> TASK OBJECTIVE: Only the lines holding "menuData" are wanted. Copy every one from the records below.

> INFORMATION SHOWN:
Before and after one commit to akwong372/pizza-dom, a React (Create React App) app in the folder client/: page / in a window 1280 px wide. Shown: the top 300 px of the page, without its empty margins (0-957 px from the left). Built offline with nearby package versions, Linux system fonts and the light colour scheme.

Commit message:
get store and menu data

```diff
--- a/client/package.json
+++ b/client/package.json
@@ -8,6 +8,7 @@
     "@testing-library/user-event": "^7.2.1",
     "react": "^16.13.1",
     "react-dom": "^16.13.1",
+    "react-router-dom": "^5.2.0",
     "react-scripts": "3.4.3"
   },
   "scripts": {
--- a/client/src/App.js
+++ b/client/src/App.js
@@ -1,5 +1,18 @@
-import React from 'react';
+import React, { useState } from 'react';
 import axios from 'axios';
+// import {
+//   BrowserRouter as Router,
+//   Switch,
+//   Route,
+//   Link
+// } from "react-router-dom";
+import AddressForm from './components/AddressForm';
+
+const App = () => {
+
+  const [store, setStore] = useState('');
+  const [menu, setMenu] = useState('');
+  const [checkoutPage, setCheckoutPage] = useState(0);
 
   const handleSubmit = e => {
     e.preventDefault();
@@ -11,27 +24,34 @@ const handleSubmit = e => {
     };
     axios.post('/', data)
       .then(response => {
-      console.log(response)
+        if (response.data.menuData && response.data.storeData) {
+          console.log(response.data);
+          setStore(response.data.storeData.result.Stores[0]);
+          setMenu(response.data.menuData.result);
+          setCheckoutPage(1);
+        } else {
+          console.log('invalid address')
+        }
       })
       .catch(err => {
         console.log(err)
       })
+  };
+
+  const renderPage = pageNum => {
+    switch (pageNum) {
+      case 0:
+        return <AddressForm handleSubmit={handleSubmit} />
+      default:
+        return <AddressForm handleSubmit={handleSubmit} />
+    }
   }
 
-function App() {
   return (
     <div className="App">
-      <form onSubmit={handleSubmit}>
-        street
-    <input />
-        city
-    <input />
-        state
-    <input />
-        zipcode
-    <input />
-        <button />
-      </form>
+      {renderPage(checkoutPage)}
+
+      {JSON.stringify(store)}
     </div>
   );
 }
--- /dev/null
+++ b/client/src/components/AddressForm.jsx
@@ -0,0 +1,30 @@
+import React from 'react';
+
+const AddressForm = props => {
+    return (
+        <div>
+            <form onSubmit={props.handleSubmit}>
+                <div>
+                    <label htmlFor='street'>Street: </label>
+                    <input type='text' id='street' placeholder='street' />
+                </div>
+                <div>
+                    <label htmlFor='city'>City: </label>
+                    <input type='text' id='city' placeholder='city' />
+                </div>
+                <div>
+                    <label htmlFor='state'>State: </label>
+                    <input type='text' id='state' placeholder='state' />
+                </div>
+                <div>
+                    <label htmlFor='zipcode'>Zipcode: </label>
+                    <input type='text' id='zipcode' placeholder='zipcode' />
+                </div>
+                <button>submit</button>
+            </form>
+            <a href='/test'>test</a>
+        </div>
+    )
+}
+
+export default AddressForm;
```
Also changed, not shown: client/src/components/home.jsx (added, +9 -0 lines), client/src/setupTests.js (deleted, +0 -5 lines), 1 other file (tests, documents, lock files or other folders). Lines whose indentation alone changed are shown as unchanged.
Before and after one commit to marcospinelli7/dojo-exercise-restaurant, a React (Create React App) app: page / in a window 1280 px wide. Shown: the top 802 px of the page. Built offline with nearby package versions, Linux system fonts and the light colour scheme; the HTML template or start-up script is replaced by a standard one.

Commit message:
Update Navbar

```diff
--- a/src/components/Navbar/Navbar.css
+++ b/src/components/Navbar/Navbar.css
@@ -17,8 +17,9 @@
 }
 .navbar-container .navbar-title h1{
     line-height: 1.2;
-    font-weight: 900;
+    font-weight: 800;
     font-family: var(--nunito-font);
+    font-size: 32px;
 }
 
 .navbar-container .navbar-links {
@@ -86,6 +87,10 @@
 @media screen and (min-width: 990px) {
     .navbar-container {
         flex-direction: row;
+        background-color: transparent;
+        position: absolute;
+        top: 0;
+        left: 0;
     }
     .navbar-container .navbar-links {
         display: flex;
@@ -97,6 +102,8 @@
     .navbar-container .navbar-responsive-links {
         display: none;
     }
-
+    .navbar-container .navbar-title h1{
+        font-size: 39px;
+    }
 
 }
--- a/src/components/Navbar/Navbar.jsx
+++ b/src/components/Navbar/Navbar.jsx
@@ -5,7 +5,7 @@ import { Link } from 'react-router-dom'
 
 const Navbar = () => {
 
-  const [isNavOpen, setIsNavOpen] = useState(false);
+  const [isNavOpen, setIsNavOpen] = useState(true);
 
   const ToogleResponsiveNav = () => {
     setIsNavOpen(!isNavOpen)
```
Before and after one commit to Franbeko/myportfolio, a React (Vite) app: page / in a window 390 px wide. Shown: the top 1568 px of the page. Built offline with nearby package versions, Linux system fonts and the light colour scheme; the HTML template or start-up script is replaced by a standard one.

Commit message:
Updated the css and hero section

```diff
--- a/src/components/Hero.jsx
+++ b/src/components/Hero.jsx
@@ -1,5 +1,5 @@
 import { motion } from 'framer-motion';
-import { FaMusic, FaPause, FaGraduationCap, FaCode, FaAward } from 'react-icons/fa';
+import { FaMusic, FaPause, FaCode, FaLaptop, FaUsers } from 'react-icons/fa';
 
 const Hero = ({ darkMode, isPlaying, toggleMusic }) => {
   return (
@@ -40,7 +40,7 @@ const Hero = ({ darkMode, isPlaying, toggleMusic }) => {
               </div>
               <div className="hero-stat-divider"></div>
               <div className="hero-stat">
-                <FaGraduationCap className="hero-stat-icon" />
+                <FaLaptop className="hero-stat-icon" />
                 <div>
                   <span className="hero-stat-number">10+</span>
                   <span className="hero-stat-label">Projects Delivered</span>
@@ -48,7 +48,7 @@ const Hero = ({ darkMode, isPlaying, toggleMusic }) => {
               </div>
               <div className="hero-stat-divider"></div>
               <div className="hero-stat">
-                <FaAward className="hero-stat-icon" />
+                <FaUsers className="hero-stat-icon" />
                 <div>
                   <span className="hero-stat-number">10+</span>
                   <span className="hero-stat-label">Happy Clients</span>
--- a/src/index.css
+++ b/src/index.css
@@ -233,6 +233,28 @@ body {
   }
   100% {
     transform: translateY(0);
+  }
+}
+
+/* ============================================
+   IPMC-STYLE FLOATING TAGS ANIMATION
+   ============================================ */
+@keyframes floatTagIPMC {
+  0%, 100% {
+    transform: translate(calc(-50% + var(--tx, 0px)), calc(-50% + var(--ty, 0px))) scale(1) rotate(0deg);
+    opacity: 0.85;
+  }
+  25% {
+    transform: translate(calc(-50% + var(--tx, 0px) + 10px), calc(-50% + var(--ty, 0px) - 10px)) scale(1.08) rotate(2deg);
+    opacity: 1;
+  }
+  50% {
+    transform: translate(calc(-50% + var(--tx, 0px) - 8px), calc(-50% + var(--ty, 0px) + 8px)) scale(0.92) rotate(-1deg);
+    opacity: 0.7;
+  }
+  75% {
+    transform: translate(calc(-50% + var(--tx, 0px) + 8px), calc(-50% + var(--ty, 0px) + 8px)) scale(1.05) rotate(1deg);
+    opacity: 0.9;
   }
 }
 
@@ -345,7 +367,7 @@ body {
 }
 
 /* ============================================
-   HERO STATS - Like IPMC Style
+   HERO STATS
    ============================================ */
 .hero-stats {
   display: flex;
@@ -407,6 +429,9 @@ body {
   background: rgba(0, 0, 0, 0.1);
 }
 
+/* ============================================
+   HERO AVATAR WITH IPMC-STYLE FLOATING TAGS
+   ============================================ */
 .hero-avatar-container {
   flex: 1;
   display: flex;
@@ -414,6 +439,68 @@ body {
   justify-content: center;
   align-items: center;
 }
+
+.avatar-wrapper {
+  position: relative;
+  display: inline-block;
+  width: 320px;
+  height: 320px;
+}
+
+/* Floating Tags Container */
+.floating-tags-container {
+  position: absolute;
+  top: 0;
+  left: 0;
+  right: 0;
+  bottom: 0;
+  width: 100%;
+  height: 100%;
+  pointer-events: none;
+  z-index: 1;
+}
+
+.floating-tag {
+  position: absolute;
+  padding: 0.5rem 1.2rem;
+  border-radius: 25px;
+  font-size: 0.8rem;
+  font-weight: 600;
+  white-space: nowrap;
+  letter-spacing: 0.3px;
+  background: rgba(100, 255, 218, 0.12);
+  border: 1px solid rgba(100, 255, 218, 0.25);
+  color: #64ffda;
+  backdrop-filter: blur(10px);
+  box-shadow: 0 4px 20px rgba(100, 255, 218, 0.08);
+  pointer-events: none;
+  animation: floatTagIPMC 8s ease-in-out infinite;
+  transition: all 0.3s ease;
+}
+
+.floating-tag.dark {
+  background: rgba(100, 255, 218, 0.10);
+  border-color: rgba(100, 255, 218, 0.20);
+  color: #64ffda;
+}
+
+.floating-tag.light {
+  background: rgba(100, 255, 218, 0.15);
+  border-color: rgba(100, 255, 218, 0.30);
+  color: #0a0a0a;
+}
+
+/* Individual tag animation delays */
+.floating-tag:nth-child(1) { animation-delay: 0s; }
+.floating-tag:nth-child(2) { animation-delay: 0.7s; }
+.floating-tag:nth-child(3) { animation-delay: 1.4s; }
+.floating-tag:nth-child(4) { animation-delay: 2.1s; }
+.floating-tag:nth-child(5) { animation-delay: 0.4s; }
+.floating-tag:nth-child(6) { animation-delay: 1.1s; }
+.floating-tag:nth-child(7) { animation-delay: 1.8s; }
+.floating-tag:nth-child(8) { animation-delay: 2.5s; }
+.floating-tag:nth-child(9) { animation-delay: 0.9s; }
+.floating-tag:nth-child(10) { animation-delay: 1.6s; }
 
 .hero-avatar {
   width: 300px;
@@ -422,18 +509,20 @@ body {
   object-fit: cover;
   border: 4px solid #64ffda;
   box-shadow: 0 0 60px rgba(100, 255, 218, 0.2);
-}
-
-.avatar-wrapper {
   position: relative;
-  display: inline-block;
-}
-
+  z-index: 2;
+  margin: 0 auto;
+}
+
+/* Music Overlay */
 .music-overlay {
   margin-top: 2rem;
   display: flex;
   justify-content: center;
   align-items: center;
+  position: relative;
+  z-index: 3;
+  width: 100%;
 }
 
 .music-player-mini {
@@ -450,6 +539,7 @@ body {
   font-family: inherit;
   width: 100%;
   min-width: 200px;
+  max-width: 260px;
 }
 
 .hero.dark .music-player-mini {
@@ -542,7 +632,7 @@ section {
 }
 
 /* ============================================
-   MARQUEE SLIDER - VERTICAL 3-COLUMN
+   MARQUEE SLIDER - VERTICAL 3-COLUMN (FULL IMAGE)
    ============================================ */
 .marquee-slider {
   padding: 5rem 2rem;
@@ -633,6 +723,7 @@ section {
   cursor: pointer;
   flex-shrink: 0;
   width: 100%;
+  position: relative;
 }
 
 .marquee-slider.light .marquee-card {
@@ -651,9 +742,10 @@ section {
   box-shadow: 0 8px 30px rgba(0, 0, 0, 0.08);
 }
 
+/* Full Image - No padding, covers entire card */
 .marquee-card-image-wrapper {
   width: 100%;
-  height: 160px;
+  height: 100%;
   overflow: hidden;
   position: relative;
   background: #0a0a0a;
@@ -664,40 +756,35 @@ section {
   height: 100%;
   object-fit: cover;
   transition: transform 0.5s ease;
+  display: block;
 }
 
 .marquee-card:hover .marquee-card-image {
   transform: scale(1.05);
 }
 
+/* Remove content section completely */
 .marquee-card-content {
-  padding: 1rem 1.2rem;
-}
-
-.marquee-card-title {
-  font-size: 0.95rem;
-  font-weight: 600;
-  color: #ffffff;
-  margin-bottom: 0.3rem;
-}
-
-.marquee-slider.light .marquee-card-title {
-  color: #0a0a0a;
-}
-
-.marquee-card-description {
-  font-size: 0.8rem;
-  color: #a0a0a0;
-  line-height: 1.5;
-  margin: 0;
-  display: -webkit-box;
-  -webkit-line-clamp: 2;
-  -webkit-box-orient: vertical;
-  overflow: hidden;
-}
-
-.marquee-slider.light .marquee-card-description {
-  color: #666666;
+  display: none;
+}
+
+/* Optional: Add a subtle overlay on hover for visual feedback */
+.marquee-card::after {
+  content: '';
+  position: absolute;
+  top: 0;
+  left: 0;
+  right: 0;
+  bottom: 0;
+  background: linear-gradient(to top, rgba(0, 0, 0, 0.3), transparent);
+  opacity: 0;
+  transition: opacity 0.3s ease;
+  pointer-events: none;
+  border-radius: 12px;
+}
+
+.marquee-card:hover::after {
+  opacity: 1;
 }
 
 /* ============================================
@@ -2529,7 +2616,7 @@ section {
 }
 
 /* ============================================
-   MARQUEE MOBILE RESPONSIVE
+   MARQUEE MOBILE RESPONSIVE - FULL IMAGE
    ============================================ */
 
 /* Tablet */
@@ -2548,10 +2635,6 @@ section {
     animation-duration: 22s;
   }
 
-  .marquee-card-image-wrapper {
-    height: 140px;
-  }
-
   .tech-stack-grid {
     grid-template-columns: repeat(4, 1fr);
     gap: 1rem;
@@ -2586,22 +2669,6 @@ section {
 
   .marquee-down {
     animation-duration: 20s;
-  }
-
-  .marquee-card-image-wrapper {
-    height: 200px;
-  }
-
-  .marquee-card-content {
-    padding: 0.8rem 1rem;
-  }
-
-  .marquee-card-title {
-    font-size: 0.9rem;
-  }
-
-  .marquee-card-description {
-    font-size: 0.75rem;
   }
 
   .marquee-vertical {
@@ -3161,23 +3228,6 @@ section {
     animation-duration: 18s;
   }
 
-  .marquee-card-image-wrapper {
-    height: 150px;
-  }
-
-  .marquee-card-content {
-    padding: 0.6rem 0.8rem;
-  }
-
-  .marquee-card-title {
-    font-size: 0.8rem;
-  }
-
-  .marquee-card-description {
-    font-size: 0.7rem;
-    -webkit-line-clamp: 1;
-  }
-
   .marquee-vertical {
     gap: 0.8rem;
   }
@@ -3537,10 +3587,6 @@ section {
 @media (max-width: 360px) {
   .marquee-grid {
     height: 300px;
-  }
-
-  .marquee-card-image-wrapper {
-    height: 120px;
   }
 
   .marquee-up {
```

> YOUR SOLUTION:
+        if (response.data.menuData && response.data.storeData) {
+          setMenu(response.data.menuData.result);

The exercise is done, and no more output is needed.